* [What you should do] Read the data, and whenever a line holds the word "Classificacao", report that line.

================

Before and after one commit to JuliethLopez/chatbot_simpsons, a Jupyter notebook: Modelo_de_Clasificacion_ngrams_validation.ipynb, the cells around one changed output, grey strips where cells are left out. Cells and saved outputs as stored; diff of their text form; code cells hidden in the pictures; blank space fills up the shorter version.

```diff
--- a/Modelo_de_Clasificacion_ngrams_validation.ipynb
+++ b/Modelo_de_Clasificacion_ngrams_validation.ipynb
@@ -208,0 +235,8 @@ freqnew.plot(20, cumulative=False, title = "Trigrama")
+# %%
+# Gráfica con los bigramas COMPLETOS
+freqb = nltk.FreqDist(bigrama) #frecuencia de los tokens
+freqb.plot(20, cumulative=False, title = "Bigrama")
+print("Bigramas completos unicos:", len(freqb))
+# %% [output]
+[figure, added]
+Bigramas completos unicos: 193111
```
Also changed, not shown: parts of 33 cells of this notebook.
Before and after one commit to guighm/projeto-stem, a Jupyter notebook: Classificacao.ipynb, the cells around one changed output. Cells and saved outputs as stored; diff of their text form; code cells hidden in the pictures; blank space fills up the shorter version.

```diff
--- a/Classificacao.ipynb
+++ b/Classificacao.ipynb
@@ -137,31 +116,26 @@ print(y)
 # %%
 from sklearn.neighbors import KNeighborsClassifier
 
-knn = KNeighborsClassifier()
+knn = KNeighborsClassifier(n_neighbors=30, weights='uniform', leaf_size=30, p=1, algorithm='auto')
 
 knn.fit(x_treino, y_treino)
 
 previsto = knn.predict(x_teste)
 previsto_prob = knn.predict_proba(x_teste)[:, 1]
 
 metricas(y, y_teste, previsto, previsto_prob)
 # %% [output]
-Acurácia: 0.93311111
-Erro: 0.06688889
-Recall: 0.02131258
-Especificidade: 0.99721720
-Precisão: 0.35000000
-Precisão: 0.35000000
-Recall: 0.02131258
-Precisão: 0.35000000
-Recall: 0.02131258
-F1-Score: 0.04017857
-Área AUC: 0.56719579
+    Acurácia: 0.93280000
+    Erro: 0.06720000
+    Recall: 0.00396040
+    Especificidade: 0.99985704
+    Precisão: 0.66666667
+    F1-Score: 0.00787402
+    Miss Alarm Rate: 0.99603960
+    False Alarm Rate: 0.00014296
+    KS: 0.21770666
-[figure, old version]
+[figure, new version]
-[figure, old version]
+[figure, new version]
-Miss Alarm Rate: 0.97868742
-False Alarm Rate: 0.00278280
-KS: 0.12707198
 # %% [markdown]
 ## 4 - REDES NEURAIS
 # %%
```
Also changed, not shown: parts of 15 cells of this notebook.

================

* [Result for this task]
Before and after one commit to guighm/projeto-stem, a Jupyter notebook: Classificacao.ipynb, the cells around one changed output. Cells and saved outputs as stored; diff of their text form; code cells hidden in the pictures; blank space fills up the shorter version.
--- a/Classificacao.ipynb
+++ b/Classificacao.ipynb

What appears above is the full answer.